Hey, folks, this is Jeremy. I’m a Red Sky Shelters employee chiefly responsible for the woodwork and metalwork that makes up the frame of the Yome, and I’ve been living in a Septayome for nearly five years. I’ll be sharing experiences and tips that relate to Yome living here from time to time.
One thing about living in a Yome, as you can imagine, is feeling closer and more in touch with the cycles of nature. The daylight comes through the glowing walls and keeps me more aware of the sunrise and sunset. I have a lot of windows, five, which allow me a full view of the surroundings around my home. I open and close them for all kinds of different reasons and moods, but what I really love is being inside, snug and dry, with all the windows open with their panes attached. The extra daylight in the Winter is a godsend to me, and helps keep me happy. A hot mug of tea and a comfortable chair, surrounded by the sight of new snow or the green of Spring make me feel very blessed indeed.

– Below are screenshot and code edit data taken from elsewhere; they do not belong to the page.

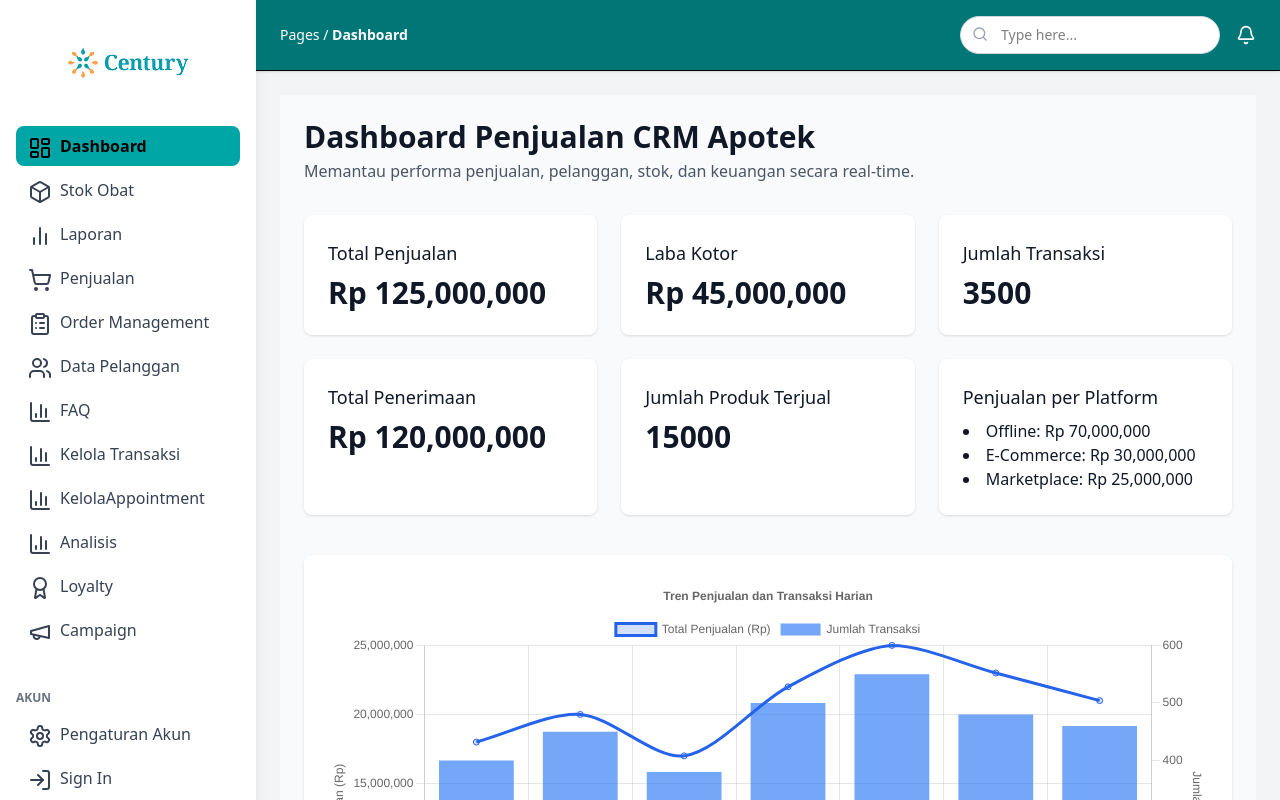
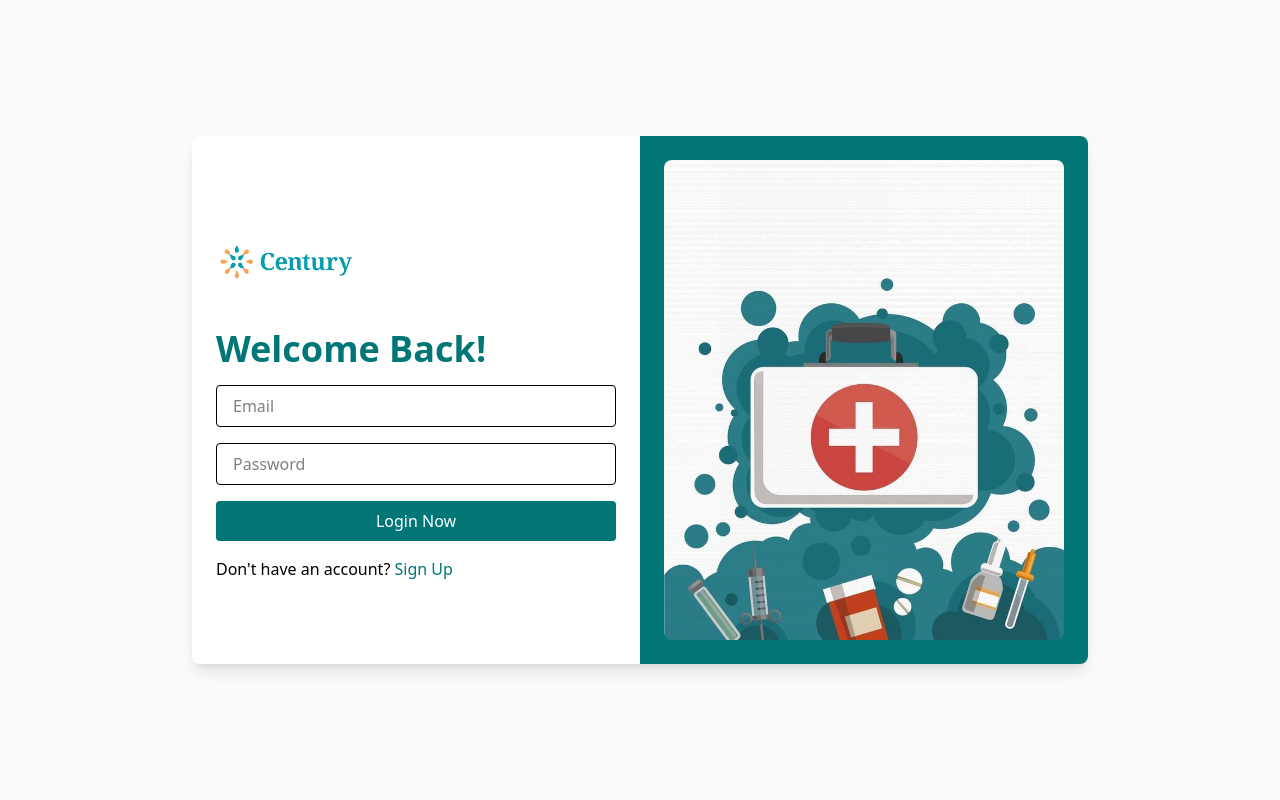
Before and after one commit to Keishavioreen/crm-Kelompok8-23SIA, a React (Vite) app: page / in a window 1280 px wide. Shown: the top 800 px of the page. Built offline with nearby package versions, Linux system fonts and the light colour scheme.

Commit message:
Memperbarui sign in dan app agar muncul sign in pertama kali dijalankan

```diff
--- a/src/App.jsx
+++ b/src/App.jsx
@@ -1,69 +1,56 @@
 import { AnalyticsProvider } from './context/AnalyticsContext';
-
-import { Routes, Route } from 'react-router-dom'
-import MainLayout from './components/MainLayout'
-import Dashboard from './pages/Dashboard'
-import SalesManagement from './pages/SalesManagement'
-import CustomerManagement from './pages/CustomerManagement'
-import StokObat from './pages/StokObat'
-import Laporan from './pages/Laporan'
-import Chatbot from './components/Chatbot'
-import FAQ from './pages/FAQ'
-import GuideForm from './pages/GuideFrom'
+import { Routes, Route } from 'react-router-dom';
+import MainLayout from './components/MainLayout';
+import Dashboard from './pages/Dashboard';
+import SalesManagement from './pages/SalesManagement';
+import CustomerManagement from './pages/CustomerManagement';
+import StokObat from './pages/StokObat';
+import Laporan from './pages/Laporan';
+import Chatbot from './components/Chatbot';
+import FAQ from './pages/FAQ';
+import GuideForm from './pages/GuideFrom';
 import { GuideProvider } from "./context/GuideContext";
-import KelolaTransaksi from './pages/KelolaTransaksi'
-import OrderManagement from './pages/OrderManagement'
-import LoyaltyPage from './pages/LoyaltyPage'
-import LoyaltyEdit from './pages/LoyaltyEdit'
-import Signin from './pages/Signin'
-import Signup from './pages/Signup'
-import Campaign from './pages/Campaign'
-import Trigger from './pages/Trigger'
-import KelolaAppointment from './pages/KelolaAppointment'
-import Analytics from './pages/Analytics'
-import KelolaAnalytics from './pages/KelolaAnalytics'
-import UserLayout from './components/UserLayout'
-import DashboardUser from './pages/DashboardUser'
-import Kontak from './pages/Kontak'
+import KelolaTransaksi from './pages/KelolaTransaksi';
+import OrderManagement from './pages/OrderManagement';
+import LoyaltyPage from './pages/LoyaltyPage';
+import LoyaltyEdit from './pages/LoyaltyEdit';
+import Signin from './pages/Signin';
+import Signup from './pages/Signup';
+import Campaign from './pages/Campaign';
+import Trigger from './pages/Trigger';
+import KelolaAppointment from './pages/KelolaAppointment';
+import Analytics from './pages/Analytics';
+import KelolaAnalytics from './pages/KelolaAnalytics';
+import UserLayout from './components/UserLayout';
+import DashboardUser from './pages/DashboardUser';
+import Kontak from './pages/Kontak';
 import AkunUser from './pages/AkunUser';
 import ProductUser from './pages/Productuser';
 import FaqPage from './pages/FaqPage';
 import CartPage from './pages/CartPage';
 import DetailTrigger from './pages/DetailTrigger';
 import HomeUser from './pages/HomeUser';
-import Segmentasi from './pages/Segmentasi'
-import TentangKami from './pages/TentangKami'
+import Segmentasi from './pages/Segmentasi';
+import TentangKami from './pages/TentangKami';
 import TambahCampaign from './pages/TambahCampaign';
-
-
 
 export default function App() {
   return (
     <GuideProvider>
-
       <Routes>
-        {/* Wrapper layout yang memuat Sidebar, Header, dll */}
-
-         {/* Pengaturan akun */}
-           <Route path="/signin" element={<Signin />} />
-            <Route path="/signup" element={<Signup />} />
+        {/* Halaman default sekarang ke Signin */}
+        <Route path="/" element={<Signin />} />
+        <Route path="/signin" element={<Signin />} />
+        <Route path="/signup" element={<Signup />} />
 
         <Route element={<MainLayout />}>
-          {/* Dashboard */}
-          <Route path="/" element={<Dashboard />} />
-
+          {/* Admin dashboard sekarang di path /dashboard */}
+          <Route path="/dashboard" element={<Dashboard />} />
           <Route path="/stok" element={<StokObat />} />
-
-          {/* Transaksional */}
           <Route path="/penjualan" element={<SalesManagement />} />
           <Route path="/orders" element={<OrderManagement />} />
           <Route path="/transaksi" element={<KelolaTransaksi />} />
-
-          {/* Pelanggan & Segmentasi */}
           <Route path="/pelanggan" element={<CustomerManagement />} />
-
-
-          {/* Lain‑lain */}
           <Route path="/laporan" element={<Laporan />} />
           <Route path="/chatbot" element={<Chatbot />} />
           <Route path="/Loyalty" element={<LoyaltyPage />} />
@@ -71,45 +58,16 @@ export default function App() {
           <Route path="/Campaign" element={<Campaign />} />
           <Route path="/Trigger" element={<Trigger />} />
           <Route path="/TambahCampaign" element={<TambahCampaign />} />
-
-
-          {/* FAQ & panduan */}
           <Route path="/faq" element={<FAQ />} />
           <Route path="/faq/add" element={<GuideForm />} />
           <Route path="/faq/:id" element={<GuideForm />} />
-          <Route path='/' element={<Dashboard />} />
-          <Route path='Penjualan' element={<SalesManagement />} />
-          <Route path='/pelanggan' element={< CustomerManagement/>} />
-          <Route path="/stok-obat" element={<StokObat/>} />
-          <Route path="/laporan" element={<Laporan/>} />
-          <Route path='Chatbot' element={<Chatbot/>} />
-          <Route path="/pelanggan" element={<CustomerManagement />}>
-            <Route path="segmentasi" element={<Segmentasi />} />
-          </Route>
-          <Route path='Chatbot' element={<Chatbot  />} />
-           <Route path='Penjualan' element={<SalesManagement />} />
-           <Route path='Chatbot' element={<Chatbot  />} />
-           <Route path='FAQ' element={<FAQ  />} />
-           <Route path="/faq/add"    element={<GuideForm />} />
-           <Route path="/faq/:id"    element={<GuideForm />} />
-           <Route path="transaksi" element={<KelolaTransaksi />} />
-           <Route path="appointment" element={<KelolaTransaksi />} />
-          <Route path="Analisis" element={<KelolaTransaksi  />} />
-          <Route path="/kelola-analytics" element={<KelolaTransaksi />} />
-           <Route path="/Appoinment" element={<KelolaAppointment />} />
-          <Route path="/Analisis" element={<Analytics  />} />
+          <Route path="/pelanggan/segmentasi" element={<Segmentasi />} />
+          <Route path="/Appoinment" element={<KelolaAppointment />} />
+          <Route path="/Analisis" element={<Analytics />} />
           <Route path="/kelola-analytics" element={<KelolaAnalytics />} />
-
-           <Route path="/Appoinment" element={<KelolaAppointment />} />
-          <Route path="/Analisis" element={<Analytics  />} />
-          <Route path="/kelola-analytics" element={<KelolaAnalytics />} />
-           <Route path="appointment" element={<KelolaTransaksi />} />
-          <Route path="Analisis" element={<KelolaTransaksi  />} />
-          <Route path="/kelola-analytics" element={<KelolaTransaksi />} />
-
         </Route>
 
-         <Route element={<UserLayout />}>
+        <Route element={<UserLayout />}>
           <Route path="/UserDashboard" element={<DashboardUser />} />
           <Route path="/TentangKami" element={<TentangKami />} />
           <Route path="/Kontak" element={<Kontak />} />
@@ -119,11 +77,8 @@ export default function App() {
           <Route path="/Keranjang" element={<CartPage />} />
           <Route path="/DetailTrigger/:id" element={<DetailTrigger />} />
           <Route path="/Home" element={<HomeUser />} />
-          <Route path="/TentangKami" element={<TentangKami />} />
-
-         </Route>
+        </Route>
       </Routes>
-
     </GuideProvider>
   );
 }
--- a/src/pages/Signin.jsx
+++ b/src/pages/Signin.jsx
@@ -23,14 +23,14 @@ const Signin = () => {
     });
 
     if (authError) {
-      setError("Email atau password salah.");
+      setError("Email atau password salah dan Mungkin Tidak Terdaftar");
       return;
     }
 
-    // 2. Validasi apakah user juga terdaftar di tabel akun
+    // 2. Validasi apakah user terdaftar di tabel akun
     const { data: akunData, error: akunError } = await supabase
       .from("akun")
-      .select("*")
+      .select("role")
       .eq("email", email)
       .single();
 
@@ -40,8 +40,12 @@ const Signin = () => {
       return;
     }
 
-    // 3. Berhasil login dan ada di tabel akun
-    navigate("/Home");
+    // 3. Redirect berdasarkan role
+    if (akunData.role === "admin") {
+      navigate("/dashboard");
+    } else {
+      navigate("/Home");
+    }
   };
 
   return (
```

When Iold my son Jesse about this entry, he immediately identified being in closer touch with the cycles of nature as one of the appeals. I had forgotten about the evening with firelight and starlight J and J shared a few months ago. Living simply and sustainably on the earth appeals to me, too, though I don’t think I could do it this way now.